Tuesday, September 27, 2005

Greenspan: Don't blame Me

In Greenspan's speech today to the National Association for Business Economics Annual Meeting in Chicago he basically was covering his rear.

By the late 1990s, it appeared to us that very aggressive action would have been required to counteract the euphoria that developed in the wake of extraordinary gains in productivity growth spawned by technological change. In short, we would have needed to risk precipitating a significant recession, with unknown consequences. The alternative was to wait for the eventual exhaustion of the forces of boom. We concluded that the latter course was by far the safer. Whether that judgment continues to hold up through time has yet to be determined. .....

Relying on policymakers to perceive when speculative asset bubbles have developed and then to implement timely policies to address successfully these misalignments in asset prices is simply not realistic.

Perhaps.
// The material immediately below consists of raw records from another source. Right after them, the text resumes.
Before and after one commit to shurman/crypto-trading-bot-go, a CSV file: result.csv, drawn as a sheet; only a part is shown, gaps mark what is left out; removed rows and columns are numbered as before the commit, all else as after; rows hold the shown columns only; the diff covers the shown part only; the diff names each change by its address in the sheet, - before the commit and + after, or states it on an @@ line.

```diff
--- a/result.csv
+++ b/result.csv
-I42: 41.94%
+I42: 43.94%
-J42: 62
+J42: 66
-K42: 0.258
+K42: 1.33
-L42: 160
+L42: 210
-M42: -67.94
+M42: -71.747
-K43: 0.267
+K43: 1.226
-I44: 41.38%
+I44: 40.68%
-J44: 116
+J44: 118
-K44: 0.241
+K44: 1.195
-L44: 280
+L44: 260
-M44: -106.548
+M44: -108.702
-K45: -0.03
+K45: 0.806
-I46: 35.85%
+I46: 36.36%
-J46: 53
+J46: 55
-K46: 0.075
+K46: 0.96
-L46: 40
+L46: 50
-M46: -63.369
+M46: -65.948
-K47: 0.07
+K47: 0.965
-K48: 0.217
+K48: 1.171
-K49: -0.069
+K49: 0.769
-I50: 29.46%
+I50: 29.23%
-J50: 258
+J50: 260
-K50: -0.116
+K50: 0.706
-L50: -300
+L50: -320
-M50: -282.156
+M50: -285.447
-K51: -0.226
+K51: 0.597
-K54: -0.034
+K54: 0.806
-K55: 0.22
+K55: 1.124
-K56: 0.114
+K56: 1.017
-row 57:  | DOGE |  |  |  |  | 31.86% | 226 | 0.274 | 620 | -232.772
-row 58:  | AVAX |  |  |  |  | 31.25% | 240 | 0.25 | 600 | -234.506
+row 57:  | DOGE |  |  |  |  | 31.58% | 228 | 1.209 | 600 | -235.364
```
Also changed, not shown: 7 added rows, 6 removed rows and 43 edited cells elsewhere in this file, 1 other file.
But much more importantly, your policy of lowering short term interest rates to such ridiculous low levels ( 1%), for such a long period of time, was a very significant factor in the 'speculative asset bubble' ( aka housing bubble) that we now face. Greenspan you are not off the hook.


  1. Sounds like he is acknowledging recognition of the bubble prior to having publically admitted to a bubble.
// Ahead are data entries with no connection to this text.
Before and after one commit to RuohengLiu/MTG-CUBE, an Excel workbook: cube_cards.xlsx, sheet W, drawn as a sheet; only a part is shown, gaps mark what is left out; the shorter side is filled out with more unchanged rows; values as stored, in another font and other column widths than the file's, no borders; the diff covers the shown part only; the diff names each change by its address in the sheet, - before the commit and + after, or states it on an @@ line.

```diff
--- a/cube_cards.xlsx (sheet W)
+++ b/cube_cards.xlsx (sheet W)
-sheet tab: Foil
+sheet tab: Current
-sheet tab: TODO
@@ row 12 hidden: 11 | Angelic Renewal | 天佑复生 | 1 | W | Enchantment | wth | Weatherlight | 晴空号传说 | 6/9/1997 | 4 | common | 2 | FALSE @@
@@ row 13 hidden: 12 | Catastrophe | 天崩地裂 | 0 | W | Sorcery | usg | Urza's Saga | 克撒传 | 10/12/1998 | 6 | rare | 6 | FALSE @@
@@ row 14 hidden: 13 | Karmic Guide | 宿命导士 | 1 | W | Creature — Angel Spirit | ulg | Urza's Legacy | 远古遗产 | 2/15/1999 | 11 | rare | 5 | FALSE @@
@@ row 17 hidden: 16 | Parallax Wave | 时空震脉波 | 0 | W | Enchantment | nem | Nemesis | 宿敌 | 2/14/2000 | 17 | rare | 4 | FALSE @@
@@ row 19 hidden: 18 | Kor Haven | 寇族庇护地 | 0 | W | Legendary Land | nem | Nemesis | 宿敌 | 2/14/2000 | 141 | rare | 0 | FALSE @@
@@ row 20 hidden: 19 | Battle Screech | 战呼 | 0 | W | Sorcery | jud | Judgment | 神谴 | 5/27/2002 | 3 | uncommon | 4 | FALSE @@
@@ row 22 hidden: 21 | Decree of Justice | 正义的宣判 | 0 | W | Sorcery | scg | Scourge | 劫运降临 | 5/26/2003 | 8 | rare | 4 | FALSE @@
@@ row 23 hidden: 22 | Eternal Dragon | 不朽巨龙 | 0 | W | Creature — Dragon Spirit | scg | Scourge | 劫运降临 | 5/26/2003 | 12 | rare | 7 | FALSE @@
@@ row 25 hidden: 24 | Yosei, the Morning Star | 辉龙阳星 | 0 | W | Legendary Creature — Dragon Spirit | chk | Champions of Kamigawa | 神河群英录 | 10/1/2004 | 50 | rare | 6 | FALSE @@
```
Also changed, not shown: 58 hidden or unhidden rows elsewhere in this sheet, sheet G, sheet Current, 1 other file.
  2. And he used the word "bubble" in reference to the housing market. He's never done that before.

    Cole @ The Boy in the Big Housing Bubble

  3. astute comments marinite and skytrekker.

    Greenspan needs to be held accountable for his policies. He should not be allowed to get off the hook just because he knows 'Greenspeak'

  4. Cole,

    Yes he sort of did. He never used the term 'housing bubble.' Rather he used the term 'asset bubble'

  5. astute comments marinite and skytrekker

    For my part, no, just a reasonable memory of what people say.